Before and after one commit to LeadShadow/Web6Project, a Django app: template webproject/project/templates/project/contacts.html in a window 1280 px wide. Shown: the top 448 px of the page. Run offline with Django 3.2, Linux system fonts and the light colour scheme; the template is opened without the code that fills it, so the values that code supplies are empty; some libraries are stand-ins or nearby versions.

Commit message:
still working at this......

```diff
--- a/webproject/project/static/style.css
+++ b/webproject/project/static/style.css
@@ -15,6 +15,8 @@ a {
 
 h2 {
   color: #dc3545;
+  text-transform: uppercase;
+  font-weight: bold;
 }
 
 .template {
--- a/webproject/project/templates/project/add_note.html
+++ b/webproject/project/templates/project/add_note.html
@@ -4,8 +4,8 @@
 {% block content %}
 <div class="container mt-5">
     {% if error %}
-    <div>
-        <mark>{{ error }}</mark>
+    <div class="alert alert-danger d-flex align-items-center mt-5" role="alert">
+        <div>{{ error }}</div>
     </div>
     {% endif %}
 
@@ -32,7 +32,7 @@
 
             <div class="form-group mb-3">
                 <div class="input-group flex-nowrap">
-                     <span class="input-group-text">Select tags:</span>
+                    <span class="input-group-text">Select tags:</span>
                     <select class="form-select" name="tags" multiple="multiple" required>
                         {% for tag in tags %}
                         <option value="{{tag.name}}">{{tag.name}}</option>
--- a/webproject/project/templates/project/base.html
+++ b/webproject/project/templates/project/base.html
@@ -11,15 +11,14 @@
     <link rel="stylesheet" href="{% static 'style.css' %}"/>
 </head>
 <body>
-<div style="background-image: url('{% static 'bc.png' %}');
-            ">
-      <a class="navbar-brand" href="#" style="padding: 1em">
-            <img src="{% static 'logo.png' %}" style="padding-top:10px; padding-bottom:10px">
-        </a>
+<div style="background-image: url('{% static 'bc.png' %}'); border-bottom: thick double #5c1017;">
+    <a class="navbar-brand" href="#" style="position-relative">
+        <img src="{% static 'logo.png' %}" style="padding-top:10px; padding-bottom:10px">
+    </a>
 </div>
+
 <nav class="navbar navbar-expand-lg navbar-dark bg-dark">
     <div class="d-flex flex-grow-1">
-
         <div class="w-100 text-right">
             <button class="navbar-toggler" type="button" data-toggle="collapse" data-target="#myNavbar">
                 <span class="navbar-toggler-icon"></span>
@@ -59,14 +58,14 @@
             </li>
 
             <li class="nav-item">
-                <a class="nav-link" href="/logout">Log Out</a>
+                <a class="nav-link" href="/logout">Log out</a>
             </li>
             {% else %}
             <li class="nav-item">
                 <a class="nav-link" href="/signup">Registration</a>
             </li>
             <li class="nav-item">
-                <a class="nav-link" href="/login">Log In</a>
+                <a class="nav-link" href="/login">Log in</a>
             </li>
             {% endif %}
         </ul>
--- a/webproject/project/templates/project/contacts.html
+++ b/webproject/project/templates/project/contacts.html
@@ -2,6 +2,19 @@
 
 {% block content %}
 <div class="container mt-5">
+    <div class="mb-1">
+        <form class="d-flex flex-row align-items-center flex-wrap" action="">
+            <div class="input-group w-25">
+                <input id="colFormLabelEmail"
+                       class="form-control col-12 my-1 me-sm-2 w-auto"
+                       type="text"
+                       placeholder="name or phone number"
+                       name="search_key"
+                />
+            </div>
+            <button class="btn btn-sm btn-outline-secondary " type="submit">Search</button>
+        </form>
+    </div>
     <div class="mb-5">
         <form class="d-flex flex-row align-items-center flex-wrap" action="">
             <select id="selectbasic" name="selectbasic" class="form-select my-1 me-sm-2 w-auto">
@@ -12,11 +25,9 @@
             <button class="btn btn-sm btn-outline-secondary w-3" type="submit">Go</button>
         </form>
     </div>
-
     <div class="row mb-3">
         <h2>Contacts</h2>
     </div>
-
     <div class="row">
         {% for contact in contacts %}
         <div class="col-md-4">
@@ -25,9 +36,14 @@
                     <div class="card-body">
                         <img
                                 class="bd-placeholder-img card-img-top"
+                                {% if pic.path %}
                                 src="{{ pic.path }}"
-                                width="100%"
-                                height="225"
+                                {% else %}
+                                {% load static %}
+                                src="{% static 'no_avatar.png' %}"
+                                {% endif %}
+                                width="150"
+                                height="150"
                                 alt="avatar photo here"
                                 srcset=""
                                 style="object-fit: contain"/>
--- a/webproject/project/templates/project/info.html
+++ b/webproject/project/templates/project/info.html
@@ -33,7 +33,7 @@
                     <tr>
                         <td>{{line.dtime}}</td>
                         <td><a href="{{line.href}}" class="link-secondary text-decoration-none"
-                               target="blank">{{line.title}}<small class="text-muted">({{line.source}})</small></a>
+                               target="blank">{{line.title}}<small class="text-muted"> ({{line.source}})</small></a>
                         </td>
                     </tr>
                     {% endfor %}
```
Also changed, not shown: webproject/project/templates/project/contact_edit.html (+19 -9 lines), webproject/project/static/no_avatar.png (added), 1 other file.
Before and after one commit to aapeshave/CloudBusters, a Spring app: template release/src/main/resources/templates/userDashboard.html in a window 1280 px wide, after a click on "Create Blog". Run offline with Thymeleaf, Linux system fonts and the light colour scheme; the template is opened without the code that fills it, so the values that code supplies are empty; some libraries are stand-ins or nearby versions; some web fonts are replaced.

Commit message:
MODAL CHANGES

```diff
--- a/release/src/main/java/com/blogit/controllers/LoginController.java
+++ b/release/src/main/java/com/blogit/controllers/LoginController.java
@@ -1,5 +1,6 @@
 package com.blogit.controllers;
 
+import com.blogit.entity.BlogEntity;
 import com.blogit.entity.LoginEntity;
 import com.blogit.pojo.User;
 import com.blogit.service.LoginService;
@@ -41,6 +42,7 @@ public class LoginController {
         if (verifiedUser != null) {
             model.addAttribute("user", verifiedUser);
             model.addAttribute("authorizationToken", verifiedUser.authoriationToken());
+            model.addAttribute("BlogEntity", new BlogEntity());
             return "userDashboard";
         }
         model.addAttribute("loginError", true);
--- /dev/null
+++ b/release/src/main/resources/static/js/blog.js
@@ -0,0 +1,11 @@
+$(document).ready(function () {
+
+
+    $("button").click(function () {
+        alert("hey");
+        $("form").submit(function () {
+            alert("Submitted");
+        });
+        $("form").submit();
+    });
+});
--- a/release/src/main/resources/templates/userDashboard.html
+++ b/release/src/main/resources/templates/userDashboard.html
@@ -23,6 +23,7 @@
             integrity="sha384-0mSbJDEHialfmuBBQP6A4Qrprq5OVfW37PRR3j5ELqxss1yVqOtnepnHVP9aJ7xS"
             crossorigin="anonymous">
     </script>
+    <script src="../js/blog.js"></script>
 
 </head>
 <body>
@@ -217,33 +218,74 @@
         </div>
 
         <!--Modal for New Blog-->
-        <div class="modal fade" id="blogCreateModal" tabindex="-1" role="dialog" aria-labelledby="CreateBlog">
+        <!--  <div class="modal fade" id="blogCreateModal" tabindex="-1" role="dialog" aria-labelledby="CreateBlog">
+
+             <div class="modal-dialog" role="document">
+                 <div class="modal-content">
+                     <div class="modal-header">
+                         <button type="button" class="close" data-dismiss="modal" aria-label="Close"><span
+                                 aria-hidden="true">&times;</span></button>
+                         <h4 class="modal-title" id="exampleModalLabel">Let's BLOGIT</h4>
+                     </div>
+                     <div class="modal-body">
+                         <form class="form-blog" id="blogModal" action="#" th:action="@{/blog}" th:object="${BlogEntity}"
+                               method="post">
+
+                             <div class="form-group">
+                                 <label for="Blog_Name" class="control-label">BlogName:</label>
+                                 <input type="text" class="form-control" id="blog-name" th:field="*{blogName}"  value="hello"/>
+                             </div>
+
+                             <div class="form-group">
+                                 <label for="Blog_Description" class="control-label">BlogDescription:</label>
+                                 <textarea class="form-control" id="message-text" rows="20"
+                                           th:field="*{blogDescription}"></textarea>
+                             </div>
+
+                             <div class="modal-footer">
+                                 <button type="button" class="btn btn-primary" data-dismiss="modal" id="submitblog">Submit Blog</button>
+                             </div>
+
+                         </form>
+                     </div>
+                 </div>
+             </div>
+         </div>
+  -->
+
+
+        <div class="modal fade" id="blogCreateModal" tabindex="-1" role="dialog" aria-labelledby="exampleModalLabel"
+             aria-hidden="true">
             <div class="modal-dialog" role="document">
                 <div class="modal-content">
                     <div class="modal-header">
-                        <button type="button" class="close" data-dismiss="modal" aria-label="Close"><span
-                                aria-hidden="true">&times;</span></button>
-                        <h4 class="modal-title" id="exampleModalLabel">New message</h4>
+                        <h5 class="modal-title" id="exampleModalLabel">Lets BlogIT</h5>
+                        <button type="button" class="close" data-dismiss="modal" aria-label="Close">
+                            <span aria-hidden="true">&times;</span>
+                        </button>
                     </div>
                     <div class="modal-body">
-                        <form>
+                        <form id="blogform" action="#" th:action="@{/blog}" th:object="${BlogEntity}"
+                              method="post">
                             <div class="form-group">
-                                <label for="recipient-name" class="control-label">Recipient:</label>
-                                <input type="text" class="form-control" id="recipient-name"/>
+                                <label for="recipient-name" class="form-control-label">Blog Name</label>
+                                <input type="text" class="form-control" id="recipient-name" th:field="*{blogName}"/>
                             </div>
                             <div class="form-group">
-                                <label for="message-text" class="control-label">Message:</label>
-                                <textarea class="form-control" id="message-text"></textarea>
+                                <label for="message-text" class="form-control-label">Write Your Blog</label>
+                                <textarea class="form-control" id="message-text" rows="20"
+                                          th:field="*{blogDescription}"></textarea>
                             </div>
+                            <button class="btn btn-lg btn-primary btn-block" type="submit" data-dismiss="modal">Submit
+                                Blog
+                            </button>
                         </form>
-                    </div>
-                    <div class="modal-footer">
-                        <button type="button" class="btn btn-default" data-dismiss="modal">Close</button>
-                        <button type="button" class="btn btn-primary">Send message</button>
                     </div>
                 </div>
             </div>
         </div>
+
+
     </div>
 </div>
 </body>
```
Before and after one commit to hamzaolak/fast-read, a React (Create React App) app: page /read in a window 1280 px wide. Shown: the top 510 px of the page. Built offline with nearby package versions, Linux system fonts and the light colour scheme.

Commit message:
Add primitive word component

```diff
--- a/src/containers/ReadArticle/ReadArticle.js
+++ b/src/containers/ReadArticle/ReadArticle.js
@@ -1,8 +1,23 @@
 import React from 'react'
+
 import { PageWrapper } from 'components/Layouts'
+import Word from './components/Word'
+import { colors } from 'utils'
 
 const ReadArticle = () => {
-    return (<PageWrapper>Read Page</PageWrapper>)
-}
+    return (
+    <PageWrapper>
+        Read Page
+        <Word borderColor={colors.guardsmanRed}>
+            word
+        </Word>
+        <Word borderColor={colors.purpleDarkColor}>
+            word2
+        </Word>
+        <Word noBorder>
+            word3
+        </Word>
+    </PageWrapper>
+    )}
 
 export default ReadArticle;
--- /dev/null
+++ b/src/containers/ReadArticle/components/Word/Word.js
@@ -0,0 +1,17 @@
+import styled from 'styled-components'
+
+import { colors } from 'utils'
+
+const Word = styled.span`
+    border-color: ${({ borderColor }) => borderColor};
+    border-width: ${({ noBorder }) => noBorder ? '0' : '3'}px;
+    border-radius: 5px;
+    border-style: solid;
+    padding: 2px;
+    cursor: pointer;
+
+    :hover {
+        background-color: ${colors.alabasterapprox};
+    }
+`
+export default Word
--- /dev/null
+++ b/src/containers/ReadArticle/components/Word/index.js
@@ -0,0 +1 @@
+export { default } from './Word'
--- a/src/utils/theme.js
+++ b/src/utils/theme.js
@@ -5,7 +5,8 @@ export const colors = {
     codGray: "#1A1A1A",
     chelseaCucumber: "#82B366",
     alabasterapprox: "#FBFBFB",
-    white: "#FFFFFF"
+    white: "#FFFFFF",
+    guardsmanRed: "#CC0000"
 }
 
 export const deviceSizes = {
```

□ □ □

> _What you are asked to do_
Each line of the listing that contains the word "input" must be copied.

> _Final answer_
                 <div class="input-group flex-nowrap">
-                     <span class="input-group-text">Select tags:</span>
+                    <span class="input-group-text">Select tags:</span>
+            <div class="input-group w-25">
+                <input id="colFormLabelEmail"
+                                 <input type="text" class="form-control" id="blog-name" th:field="*{blogName}"  value="hello"/>
-                                <input type="text" class="form-control" id="recipient-name"/>
+                                <input type="text" class="form-control" id="recipient-name" th:field="*{blogName}"/>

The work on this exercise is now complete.